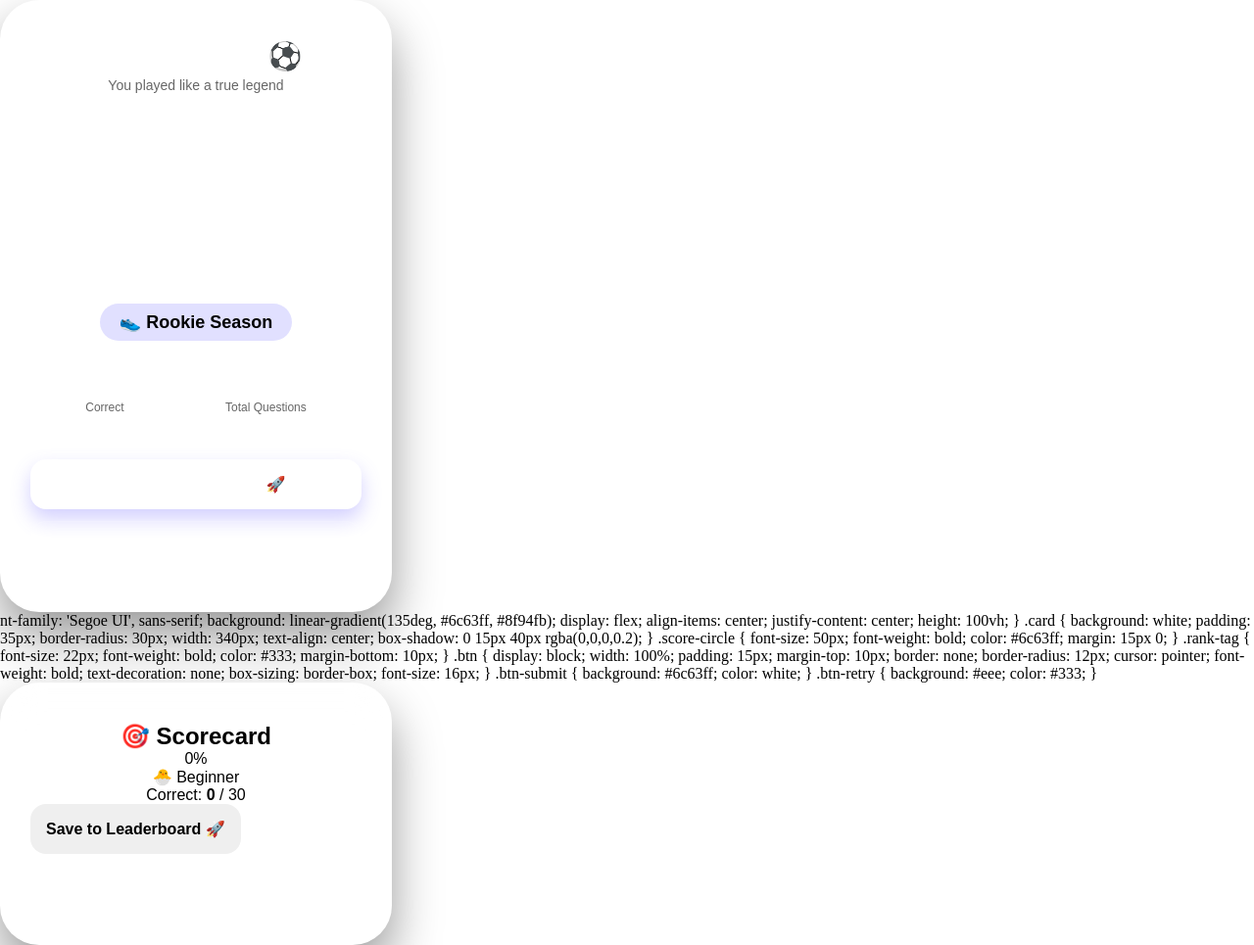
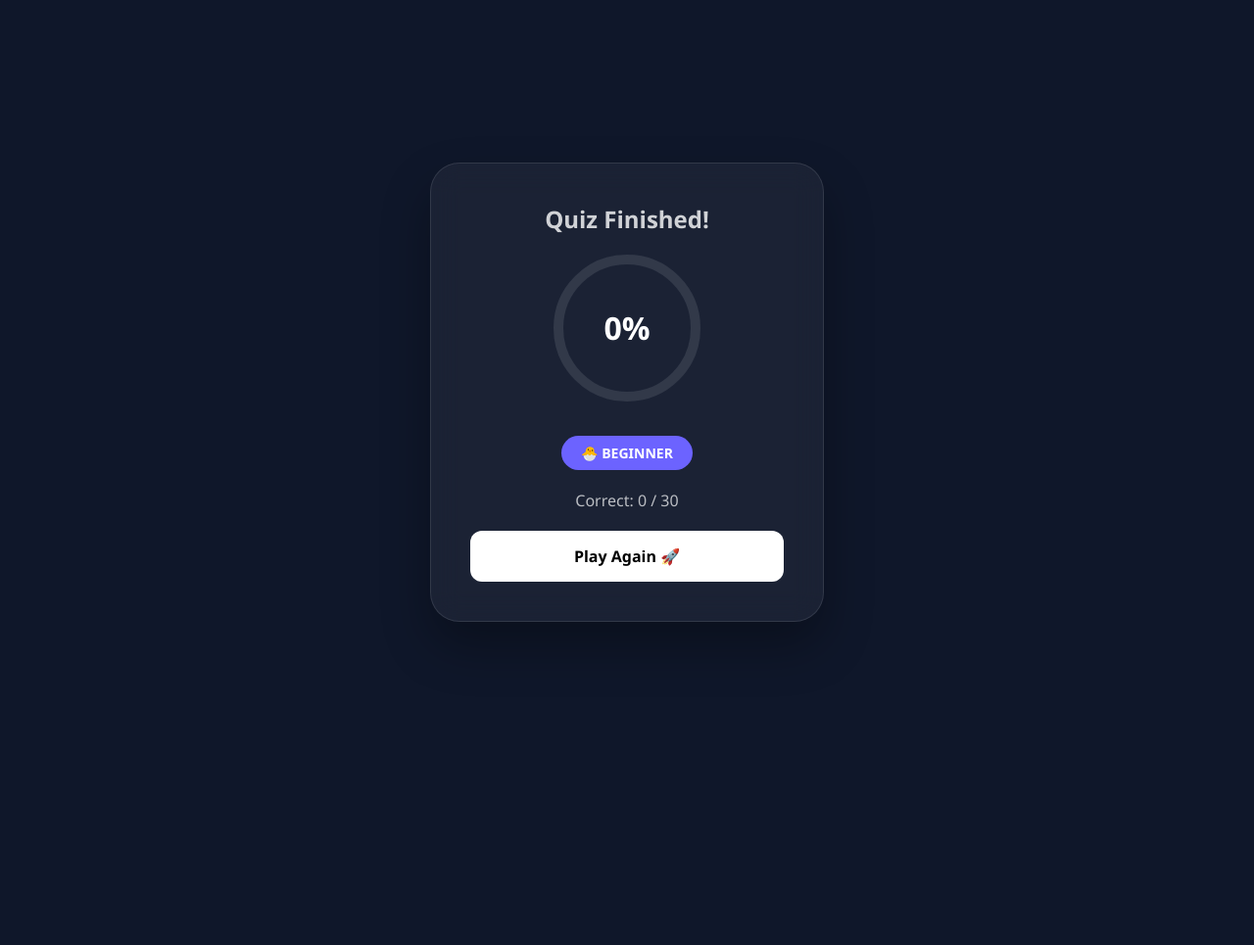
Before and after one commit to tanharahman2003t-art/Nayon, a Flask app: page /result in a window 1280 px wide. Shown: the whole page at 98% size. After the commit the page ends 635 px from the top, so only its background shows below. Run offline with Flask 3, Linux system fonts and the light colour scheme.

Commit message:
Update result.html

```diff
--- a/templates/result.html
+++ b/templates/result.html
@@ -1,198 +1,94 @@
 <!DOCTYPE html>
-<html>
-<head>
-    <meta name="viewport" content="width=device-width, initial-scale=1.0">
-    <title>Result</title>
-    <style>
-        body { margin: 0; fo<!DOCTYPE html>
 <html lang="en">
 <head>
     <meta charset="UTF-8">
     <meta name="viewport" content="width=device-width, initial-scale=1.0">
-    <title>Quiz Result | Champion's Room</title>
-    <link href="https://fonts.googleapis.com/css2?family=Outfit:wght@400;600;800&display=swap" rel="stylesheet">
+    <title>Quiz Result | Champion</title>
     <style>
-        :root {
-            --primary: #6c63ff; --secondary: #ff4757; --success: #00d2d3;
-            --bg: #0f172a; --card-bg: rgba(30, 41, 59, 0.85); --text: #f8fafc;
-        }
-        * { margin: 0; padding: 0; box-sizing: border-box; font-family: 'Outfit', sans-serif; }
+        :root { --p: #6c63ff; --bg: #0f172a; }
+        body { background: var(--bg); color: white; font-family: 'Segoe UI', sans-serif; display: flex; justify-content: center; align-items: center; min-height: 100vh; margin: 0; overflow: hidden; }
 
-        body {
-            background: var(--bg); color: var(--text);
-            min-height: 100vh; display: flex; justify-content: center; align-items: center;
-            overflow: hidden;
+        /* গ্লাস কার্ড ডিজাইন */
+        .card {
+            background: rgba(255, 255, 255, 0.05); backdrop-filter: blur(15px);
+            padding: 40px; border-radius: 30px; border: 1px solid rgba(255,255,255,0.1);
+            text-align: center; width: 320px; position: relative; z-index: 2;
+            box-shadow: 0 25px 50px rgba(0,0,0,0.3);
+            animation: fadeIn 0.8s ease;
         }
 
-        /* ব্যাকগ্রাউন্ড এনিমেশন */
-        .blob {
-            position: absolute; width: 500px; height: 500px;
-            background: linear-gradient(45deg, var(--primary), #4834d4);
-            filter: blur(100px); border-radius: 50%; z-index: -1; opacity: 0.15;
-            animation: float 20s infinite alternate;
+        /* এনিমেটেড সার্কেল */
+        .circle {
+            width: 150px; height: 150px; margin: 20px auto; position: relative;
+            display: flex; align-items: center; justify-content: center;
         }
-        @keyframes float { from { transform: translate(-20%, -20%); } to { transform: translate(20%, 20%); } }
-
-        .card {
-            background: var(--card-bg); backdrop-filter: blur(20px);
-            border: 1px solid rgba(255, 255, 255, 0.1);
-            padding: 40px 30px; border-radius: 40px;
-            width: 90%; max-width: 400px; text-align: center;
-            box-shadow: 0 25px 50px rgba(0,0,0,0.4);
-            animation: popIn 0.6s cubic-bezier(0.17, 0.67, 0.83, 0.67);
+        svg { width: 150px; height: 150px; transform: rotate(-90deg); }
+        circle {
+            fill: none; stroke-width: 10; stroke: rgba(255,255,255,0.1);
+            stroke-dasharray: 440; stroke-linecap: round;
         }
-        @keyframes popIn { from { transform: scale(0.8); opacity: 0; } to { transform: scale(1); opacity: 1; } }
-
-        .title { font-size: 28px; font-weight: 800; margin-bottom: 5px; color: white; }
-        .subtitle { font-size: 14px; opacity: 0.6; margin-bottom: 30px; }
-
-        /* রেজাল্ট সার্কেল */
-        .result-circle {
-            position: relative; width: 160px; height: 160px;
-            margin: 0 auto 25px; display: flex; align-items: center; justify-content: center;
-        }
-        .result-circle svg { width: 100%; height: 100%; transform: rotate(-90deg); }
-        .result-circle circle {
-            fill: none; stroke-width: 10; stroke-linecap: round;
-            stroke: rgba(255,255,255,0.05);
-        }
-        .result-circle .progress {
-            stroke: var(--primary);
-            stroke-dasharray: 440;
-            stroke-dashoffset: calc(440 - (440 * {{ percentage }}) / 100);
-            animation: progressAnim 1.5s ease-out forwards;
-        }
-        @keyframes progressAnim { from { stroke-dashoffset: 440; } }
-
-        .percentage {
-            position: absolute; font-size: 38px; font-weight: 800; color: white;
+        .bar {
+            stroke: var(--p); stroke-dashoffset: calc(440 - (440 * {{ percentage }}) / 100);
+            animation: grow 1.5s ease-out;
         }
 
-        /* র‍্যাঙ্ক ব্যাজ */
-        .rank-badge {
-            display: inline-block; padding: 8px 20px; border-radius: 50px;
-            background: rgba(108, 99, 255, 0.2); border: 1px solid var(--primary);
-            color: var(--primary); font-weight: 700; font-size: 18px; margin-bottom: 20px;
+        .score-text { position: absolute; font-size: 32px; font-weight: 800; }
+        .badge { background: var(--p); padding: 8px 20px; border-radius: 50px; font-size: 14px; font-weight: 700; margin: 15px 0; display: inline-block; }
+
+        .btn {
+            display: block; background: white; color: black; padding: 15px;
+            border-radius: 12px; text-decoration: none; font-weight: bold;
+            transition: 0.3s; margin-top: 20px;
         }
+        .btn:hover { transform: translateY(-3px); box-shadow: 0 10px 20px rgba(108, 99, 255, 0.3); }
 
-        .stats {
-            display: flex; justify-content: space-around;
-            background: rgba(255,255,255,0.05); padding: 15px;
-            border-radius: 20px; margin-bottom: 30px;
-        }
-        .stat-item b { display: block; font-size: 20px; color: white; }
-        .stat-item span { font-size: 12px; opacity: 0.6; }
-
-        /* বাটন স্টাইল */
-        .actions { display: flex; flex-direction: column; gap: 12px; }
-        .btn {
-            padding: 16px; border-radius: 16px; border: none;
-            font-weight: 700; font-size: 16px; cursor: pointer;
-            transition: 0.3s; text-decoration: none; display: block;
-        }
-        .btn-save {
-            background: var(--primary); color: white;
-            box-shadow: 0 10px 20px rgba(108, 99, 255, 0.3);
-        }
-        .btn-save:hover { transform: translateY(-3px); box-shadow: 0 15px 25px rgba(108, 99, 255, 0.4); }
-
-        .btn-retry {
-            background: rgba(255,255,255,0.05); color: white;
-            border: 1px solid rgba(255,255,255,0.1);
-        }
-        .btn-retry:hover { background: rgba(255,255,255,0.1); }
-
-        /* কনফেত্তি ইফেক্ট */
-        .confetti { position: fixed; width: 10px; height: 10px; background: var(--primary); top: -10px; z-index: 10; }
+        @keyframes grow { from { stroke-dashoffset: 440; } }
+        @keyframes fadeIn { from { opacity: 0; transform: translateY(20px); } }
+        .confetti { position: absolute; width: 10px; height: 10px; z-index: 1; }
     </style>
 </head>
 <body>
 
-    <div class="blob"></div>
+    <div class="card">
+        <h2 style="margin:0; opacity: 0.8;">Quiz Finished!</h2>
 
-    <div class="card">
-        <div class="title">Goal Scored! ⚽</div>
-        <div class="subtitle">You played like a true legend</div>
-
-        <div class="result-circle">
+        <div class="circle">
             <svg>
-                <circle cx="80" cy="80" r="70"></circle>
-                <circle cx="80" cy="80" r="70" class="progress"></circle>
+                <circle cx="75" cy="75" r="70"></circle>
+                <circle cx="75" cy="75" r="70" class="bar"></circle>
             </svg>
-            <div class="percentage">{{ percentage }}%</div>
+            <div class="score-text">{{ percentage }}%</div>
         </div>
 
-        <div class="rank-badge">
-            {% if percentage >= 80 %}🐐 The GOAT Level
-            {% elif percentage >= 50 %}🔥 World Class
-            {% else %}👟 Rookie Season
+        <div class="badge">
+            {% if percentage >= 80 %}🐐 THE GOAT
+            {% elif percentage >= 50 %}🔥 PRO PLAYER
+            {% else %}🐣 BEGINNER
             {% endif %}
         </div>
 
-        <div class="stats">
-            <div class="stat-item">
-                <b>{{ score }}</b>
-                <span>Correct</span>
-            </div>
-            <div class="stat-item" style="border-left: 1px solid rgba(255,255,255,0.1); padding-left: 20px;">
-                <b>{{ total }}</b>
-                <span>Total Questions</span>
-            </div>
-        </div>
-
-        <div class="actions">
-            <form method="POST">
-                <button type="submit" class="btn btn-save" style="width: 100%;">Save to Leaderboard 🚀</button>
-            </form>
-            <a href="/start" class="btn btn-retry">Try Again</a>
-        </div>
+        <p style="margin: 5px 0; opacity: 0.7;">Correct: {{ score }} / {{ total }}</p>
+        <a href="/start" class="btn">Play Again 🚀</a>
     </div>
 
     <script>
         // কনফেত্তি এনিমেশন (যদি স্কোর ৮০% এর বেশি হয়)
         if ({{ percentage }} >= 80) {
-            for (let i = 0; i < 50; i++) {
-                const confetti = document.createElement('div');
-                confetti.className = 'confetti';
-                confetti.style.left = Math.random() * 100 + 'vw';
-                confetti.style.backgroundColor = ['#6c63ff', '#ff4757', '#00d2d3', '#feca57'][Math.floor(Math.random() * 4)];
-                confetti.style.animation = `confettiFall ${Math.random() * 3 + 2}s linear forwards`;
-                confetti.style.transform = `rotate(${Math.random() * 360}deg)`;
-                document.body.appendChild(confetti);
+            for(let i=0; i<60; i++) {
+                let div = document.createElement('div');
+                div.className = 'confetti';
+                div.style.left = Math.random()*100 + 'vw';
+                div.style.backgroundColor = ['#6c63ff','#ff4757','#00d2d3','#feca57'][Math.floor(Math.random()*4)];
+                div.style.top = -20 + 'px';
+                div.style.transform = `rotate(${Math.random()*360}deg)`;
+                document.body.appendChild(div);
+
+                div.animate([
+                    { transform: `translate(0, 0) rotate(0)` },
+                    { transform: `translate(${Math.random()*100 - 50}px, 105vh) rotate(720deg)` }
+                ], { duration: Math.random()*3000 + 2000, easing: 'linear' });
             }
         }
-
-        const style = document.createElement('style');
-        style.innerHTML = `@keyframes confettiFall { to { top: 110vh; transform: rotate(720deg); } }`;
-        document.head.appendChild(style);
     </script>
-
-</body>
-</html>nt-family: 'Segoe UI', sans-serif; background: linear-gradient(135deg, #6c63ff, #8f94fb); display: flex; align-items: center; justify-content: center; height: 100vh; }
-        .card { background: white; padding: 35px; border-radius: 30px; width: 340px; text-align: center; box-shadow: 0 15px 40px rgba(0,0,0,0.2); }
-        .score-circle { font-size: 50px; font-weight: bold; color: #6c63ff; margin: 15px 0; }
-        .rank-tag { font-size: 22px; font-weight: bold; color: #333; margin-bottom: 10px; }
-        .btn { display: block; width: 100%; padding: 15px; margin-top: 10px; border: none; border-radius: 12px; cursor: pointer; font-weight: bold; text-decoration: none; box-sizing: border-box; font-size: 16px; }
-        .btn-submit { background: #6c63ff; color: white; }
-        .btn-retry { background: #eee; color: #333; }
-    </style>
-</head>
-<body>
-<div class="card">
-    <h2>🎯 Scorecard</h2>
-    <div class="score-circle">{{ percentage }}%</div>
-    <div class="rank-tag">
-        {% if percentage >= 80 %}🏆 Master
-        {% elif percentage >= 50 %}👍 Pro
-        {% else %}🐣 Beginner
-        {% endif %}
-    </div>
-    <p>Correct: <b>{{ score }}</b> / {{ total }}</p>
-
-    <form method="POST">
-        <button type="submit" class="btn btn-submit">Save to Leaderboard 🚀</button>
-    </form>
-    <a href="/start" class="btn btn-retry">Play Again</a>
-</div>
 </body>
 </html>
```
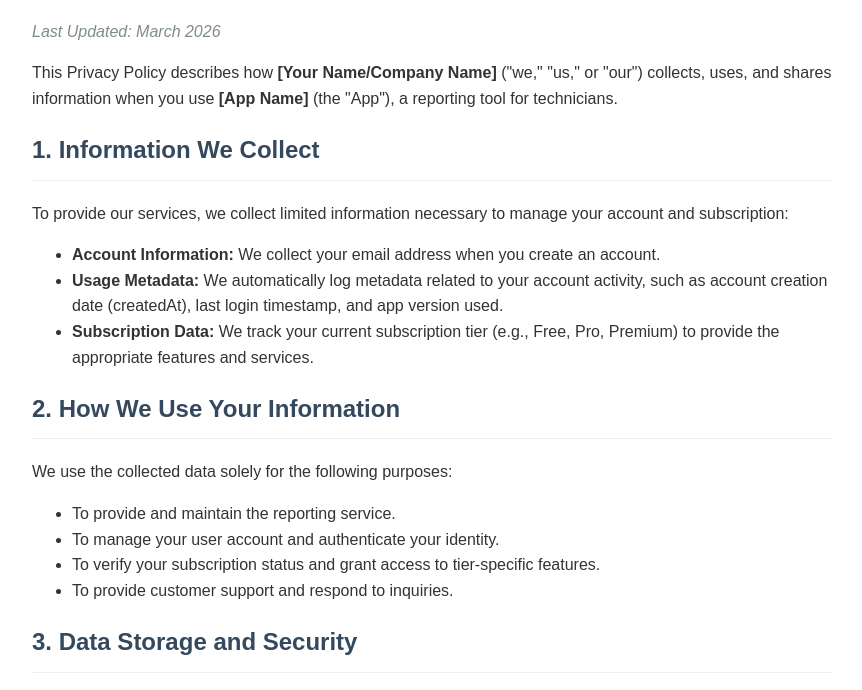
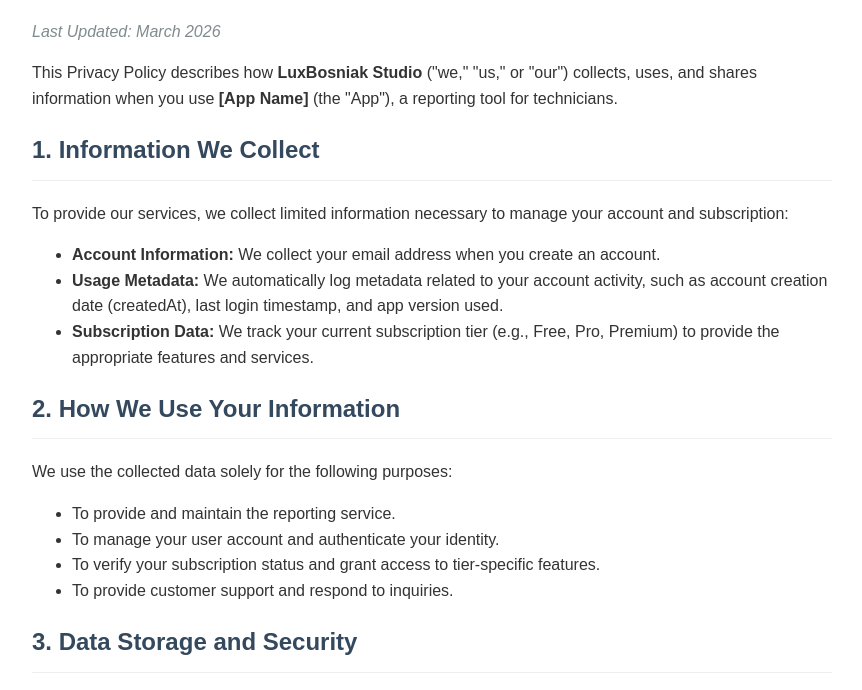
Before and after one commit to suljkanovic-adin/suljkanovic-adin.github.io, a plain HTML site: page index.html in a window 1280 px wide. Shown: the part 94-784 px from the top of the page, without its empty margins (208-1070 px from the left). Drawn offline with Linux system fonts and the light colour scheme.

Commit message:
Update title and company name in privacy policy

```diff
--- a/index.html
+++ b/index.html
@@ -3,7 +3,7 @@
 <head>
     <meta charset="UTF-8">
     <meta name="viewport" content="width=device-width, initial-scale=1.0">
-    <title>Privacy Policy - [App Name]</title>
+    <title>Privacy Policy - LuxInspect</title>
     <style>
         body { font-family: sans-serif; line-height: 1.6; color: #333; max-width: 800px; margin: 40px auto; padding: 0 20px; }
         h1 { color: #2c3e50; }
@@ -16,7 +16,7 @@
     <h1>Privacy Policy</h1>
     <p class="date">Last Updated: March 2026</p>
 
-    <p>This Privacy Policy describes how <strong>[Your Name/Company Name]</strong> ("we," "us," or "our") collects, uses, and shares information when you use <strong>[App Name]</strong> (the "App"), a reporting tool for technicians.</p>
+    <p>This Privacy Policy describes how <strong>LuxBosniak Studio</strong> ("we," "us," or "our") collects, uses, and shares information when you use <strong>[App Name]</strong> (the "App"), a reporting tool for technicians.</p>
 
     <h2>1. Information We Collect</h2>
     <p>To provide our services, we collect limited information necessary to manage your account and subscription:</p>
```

### TASK REQUIREMENTS
Tell how many lines in the material contain the word "center". Only the number is wanted.

### COMPLETED EXERCISE
8